Thursday, October 19, 2017

29 Reasons Why Lists Should Never Be Longer Than 15.

"There is a large number of online writing advice sites. Do you now or have you ever used any of them? Which and why?" by Catriona 

Well, now. Not really. I'm a bit wary of free websites and the advice therein. Whether it's that thing on my leg that might have been a spider bite (it wasn't) or that chapter in the middle of the book that felt soggy (I rewrote it), it doesn't feel sensible to prise open the maw at the top of the pit of clattering madness and pitch myself in.

And as for sites behind a paywall . . . hmmmmmm. If someone is trying to make money selling writing advice, chances are s/he can't rely on writing itself for an income. And then we're in the territory of whether to trust a dentist with blood in his hair, aren't we?

I think the internet is great for bold-stroke tips that help with low-stakes problems. Getting the seeds out of a pomegranate, folding a fitted sheet, packing a carry-on bag with clothes for a month . . . that kind of thing. But, as a rule, the more certain someone sounds about writing advice the less safe it is to listen. (I sound quite sure about that, eh? Which means you should ignore me. Only now I sound less sure, so it would make a good forehead tattoo. Argh.)


Seriously, though, whenever I find myself teaching a writing class I kick off by saying if everything is going well people should ignore me and scroll through their texts until break-time. But if they're having a problem, then they could maybe listen and then only if what I'm saying seems sensible and/or fun they could maybe give it a whirl. I'm surprised no one's ever asked for a refund, to be honest with you.

There are exceptions around the fringes of actual writing. When I was starting out, looking for an agent, the internet was in its infancy. (Bottle of Evian? Eeh, we didn't have water when I were a nipper. We had hydrogen and oxygen and we made our own.) But these days, you can't do better than Janet Reid's Query Shark, if you're at that stage of the game.

But what about craft? Character development, pacing, language choices? I'd recommend reading good books and seeing how it's done. You could read the odd bad book to throw the good ones into sharper relief. Then, with enough long walks, solitude, sitting on the beach listening to the waves crash, staring out of a window at a leaf about to fall etc etc, some of the juice from the good books (and the grit from the bad books) will get into the bit of your brain that you use for writing.

It's not the bit of your brain that you use for compiling or consuming tip-lists for fitted sheets and pomegranates.  How could it be?

And also, this:



4 comments:

Ann Mason said...

You know, Catriona, I thinking that reading you each day is better than Prozac. You are the funniest person I know.
Love,
Your stalker

Susan C Shea said...

" And then we're in the territory of whether to trust a dentist with blood in his hair, aren't we?"

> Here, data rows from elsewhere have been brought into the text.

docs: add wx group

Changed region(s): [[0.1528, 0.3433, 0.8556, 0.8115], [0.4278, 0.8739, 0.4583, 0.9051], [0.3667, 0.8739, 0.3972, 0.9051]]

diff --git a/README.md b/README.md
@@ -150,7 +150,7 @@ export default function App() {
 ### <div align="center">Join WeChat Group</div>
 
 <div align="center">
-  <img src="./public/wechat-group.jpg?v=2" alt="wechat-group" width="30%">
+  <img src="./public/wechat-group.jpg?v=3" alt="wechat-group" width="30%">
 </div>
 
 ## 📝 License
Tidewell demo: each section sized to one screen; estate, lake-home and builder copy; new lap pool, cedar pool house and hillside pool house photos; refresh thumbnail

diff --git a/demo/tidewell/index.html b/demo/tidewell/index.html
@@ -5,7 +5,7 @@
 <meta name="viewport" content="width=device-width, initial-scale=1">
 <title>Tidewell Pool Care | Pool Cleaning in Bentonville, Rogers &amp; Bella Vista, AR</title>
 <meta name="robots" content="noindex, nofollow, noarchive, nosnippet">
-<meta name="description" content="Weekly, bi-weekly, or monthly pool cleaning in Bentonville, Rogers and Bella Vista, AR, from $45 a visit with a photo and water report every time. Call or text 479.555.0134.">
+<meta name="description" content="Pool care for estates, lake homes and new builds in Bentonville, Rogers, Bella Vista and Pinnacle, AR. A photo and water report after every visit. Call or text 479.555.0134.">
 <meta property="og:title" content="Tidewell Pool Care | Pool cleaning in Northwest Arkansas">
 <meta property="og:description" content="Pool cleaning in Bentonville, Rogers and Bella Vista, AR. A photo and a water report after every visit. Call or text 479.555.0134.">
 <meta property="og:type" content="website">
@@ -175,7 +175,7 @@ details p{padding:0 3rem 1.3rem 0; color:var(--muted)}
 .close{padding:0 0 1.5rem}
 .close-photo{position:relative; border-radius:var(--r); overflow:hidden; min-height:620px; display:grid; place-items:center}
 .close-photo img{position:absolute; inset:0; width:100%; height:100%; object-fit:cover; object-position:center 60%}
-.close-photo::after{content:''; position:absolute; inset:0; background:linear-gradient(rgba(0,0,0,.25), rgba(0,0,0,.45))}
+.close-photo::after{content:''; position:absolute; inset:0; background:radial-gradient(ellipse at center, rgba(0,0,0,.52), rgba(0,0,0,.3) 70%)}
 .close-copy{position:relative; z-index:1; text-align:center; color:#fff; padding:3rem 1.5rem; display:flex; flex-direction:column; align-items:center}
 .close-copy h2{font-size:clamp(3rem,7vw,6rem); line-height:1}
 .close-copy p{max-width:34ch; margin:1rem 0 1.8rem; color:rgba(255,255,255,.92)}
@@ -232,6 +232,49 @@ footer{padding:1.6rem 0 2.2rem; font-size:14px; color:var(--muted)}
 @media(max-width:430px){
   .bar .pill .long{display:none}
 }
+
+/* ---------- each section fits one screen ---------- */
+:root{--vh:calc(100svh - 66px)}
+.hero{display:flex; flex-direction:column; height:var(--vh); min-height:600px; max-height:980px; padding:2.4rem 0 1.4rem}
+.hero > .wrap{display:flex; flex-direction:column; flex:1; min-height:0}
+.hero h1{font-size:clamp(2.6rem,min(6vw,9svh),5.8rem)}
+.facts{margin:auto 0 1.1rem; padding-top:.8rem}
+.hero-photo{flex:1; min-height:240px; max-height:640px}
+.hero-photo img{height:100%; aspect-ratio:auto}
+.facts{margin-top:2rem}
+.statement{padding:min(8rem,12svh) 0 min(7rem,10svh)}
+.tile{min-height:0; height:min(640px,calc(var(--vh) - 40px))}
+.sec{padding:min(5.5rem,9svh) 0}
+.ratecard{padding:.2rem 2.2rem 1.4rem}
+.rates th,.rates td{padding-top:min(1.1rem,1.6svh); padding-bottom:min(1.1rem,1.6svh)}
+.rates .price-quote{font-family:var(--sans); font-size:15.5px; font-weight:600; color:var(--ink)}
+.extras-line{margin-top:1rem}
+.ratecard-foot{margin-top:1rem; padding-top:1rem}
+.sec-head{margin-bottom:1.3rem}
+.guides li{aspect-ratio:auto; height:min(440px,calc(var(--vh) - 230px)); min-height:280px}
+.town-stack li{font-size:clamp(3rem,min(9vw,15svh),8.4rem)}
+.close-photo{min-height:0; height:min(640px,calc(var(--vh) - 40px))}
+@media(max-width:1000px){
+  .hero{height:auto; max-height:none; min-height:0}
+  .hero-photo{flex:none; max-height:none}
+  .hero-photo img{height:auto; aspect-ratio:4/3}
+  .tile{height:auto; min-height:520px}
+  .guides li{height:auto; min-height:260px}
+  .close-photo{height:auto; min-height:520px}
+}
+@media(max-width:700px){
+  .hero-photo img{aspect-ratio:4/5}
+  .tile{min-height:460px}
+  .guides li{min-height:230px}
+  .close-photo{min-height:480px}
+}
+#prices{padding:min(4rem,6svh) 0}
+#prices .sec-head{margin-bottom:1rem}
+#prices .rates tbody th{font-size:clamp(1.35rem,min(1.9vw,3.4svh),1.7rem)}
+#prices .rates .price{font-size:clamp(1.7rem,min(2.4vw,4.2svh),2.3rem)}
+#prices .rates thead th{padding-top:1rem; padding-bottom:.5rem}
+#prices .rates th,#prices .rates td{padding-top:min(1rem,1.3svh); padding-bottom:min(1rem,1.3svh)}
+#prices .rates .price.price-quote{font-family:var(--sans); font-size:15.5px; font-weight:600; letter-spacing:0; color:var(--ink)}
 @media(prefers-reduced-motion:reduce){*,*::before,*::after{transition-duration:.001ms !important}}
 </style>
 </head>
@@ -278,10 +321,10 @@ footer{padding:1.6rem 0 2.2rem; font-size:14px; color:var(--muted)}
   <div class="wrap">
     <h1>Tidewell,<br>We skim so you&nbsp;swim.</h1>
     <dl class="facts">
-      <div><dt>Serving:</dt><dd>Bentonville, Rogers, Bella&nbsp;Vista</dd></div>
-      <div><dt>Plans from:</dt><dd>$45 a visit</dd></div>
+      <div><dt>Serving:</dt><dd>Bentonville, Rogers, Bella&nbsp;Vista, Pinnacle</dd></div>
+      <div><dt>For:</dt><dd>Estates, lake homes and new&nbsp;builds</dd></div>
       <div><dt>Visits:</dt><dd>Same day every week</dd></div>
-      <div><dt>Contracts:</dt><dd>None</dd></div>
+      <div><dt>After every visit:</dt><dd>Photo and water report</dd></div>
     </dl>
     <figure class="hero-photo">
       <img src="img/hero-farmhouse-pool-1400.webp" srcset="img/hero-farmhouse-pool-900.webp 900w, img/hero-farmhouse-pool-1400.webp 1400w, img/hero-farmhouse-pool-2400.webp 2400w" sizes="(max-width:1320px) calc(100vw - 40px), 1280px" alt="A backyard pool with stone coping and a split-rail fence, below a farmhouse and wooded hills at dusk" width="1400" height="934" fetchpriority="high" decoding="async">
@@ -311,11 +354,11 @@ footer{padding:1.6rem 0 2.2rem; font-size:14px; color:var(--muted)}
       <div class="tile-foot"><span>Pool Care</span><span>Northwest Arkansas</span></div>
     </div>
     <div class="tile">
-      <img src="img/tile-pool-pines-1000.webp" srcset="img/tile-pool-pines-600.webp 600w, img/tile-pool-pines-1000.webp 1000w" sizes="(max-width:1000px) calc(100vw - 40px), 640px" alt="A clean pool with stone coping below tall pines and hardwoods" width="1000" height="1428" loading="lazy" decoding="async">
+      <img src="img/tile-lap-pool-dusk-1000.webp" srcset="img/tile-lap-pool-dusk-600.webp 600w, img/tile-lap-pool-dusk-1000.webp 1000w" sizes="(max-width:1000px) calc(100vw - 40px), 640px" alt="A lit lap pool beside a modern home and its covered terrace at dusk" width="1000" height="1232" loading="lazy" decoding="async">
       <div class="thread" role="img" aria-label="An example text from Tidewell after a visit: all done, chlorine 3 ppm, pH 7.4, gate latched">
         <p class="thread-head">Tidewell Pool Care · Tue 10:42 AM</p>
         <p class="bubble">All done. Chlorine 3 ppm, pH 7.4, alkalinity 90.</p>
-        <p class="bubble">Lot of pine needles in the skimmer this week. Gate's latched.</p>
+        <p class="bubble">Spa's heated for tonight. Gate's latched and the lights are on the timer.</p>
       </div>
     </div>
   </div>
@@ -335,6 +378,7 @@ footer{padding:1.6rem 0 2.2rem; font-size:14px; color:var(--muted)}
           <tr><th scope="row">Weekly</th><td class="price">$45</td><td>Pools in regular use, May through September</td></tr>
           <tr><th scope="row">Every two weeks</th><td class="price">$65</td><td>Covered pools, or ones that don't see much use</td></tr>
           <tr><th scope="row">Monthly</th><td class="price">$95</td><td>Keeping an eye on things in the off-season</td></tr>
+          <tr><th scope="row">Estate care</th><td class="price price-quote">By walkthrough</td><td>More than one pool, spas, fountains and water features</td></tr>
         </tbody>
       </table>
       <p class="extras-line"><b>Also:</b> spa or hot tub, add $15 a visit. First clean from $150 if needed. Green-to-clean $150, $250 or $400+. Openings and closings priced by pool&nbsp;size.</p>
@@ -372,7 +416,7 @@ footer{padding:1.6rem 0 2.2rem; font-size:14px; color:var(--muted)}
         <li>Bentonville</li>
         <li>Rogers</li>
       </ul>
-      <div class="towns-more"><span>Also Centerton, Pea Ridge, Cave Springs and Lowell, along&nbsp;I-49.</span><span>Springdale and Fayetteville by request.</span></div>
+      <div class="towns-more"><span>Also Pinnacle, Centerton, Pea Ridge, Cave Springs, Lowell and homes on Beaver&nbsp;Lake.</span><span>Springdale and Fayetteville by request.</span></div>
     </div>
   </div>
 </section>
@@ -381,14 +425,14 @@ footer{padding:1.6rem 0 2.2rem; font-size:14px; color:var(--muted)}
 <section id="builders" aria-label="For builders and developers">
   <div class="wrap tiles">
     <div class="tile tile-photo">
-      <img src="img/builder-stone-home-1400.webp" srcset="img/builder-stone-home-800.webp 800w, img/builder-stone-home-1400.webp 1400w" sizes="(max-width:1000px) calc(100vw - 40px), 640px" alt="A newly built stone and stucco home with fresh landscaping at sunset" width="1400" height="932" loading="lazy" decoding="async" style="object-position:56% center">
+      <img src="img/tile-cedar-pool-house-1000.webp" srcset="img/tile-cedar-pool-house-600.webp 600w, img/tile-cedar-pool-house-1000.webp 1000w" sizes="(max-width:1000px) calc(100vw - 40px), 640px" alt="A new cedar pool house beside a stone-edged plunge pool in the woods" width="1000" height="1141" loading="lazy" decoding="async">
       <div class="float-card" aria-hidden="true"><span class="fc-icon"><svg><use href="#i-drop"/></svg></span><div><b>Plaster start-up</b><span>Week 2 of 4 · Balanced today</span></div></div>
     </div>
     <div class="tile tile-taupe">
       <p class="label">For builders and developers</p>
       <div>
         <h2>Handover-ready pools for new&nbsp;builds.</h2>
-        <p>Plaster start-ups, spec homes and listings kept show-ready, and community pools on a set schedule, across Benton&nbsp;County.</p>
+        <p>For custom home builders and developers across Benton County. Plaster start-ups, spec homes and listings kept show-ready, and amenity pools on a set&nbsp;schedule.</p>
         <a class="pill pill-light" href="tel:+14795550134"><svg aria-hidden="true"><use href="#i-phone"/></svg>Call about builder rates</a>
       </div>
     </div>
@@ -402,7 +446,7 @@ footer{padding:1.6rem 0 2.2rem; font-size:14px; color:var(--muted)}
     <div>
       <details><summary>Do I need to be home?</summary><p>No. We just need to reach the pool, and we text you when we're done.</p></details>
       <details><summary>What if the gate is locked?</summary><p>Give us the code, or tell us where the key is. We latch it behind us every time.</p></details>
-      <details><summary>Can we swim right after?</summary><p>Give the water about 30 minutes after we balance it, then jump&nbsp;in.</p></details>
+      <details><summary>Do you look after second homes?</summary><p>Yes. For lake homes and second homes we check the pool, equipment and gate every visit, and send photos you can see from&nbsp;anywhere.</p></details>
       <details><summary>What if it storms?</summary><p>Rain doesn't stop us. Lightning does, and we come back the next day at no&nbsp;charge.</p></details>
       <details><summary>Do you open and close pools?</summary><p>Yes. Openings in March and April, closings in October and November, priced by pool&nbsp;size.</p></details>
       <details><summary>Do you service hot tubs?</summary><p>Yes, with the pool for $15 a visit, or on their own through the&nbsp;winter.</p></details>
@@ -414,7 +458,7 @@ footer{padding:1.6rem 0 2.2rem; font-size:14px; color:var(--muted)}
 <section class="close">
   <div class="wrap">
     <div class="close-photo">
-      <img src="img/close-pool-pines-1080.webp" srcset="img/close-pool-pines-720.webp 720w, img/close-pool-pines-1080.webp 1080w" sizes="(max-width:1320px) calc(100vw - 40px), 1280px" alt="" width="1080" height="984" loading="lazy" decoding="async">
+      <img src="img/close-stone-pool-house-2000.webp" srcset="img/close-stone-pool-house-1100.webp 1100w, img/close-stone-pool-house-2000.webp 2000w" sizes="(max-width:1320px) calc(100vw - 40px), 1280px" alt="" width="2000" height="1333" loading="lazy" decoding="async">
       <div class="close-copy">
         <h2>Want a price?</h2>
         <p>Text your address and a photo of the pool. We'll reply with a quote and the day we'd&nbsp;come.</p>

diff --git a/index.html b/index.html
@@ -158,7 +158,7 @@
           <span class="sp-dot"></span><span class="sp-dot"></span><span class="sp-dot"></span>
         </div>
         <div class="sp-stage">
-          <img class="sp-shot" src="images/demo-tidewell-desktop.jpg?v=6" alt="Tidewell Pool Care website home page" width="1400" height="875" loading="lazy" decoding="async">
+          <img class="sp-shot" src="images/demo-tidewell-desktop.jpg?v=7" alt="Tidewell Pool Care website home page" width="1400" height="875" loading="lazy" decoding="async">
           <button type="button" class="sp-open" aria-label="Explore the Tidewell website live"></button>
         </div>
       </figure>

Now that you mention it.....I agree that it helps to have a degree of skepticism about these online resources, but with the caveat that somewhere in all the dross a shining tidbit is hiding for that person who might just see it sparkle. Not worth a lot of time and anxiety, but with Cationa's tasy warnings, a beginning writer could forage a bit. Like you, I prefer books - both the great ones for writing and a few of the excellent ones for teaching writing.

Two months in the UK and your Scottish is forward!

Susan C Shea said...

"Catriona's tasty..." but you knew that.

Kathy Reel said...

You crack me up, Catriona!!!